(Stored items from a collection)
....
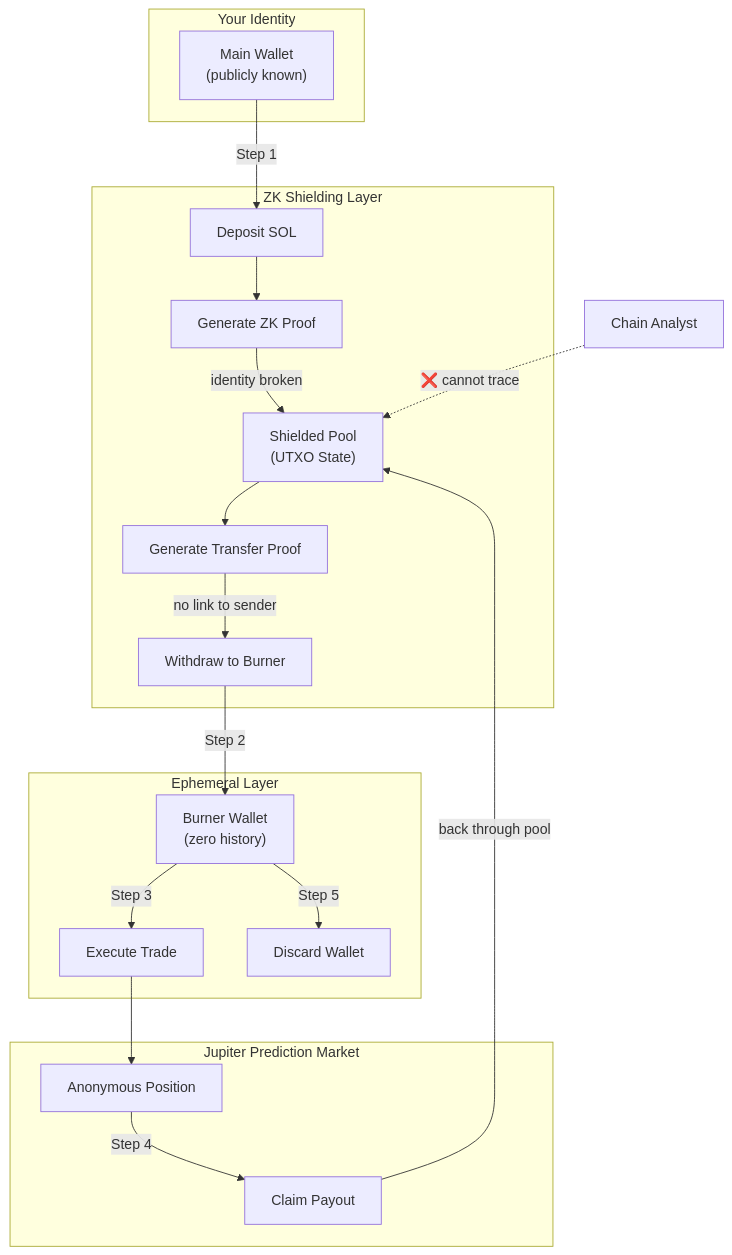
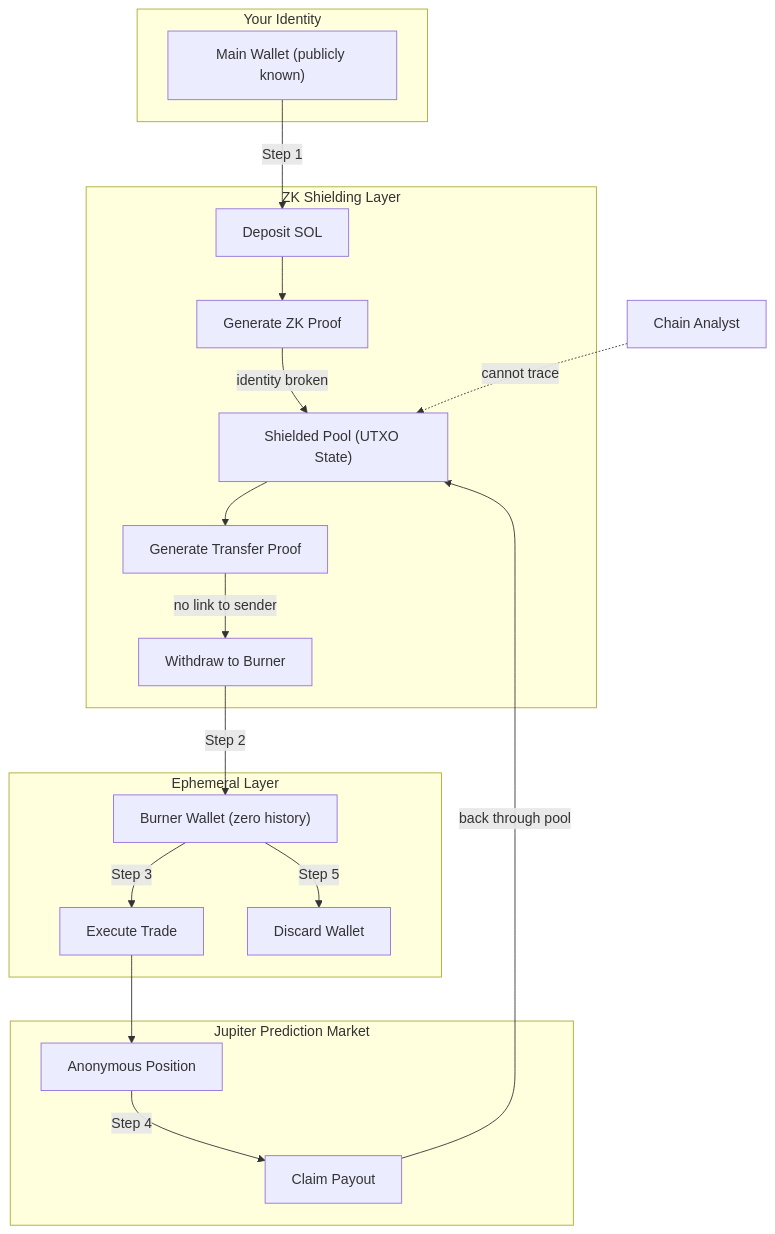
The third of 13 diagrams in ARCHITECTURE.md (bri-anadi/frequencii), drawn with Mermaid before and after one commit. The commit also changed other lines of this file and 1 other file, not shown here.

````diff
--- a/ARCHITECTURE.md
+++ b/ARCHITECTURE.md
@@ -117,39 +117,39 @@
 ```mermaid
 flowchart TB
     subgraph Identity["Your Identity"]
-        MainWallet["Main Wallet\n(publicly known)"]
+        MainWallet["Main Wallet (publicly known)"]
     end
 
     subgraph Shielding["ZK Shielding Layer"]
         Deposit["Deposit SOL"]
         ZKProof1["Generate ZK Proof"]
-        Pool["Shielded Pool\n(UTXO State)"]
+        Pool["Shielded Pool (UTXO State)"]
         ZKProof2["Generate Transfer Proof"]
         Withdraw["Withdraw to Burner"]
     end
 
     subgraph Ephemeral["Ephemeral Layer"]
-        Burner["Burner Wallet\n(zero history)"]
+        Burner["Burner Wallet (zero history)"]
         Trade["Execute Trade"]
         Discard["Discard Wallet"]
     end
 
     subgraph Market["Jupiter Prediction Market"]
         Position["Anonymous Position"]
         Payout["Claim Payout"]
     end
 
     MainWallet -->|"Step 1"| Deposit
     Deposit --> ZKProof1
     ZKProof1 -->|"identity broken"| Pool
     Pool --> ZKProof2
     ZKProof2 -->|"no link to sender"| Withdraw
     Withdraw -->|"Step 2"| Burner
     Burner -->|"Step 3"| Trade
     Trade --> Position
     Position -->|"Step 4"| Payout
     Payout -->|"back through pool"| Pool
     Burner -->|"Step 5"| Discard
 
-    Analyst["Chain Analyst"] -.->|"❌ cannot trace"| Pool
+    Analyst["Chain Analyst"] -.->|"cannot trace"| Pool
 ```
````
....
[EXERCISE BRIEF]:
Only the count should be given: the number of lines in the entries above containing the word "Pool".

[WRITTEN SOLUTION]:
7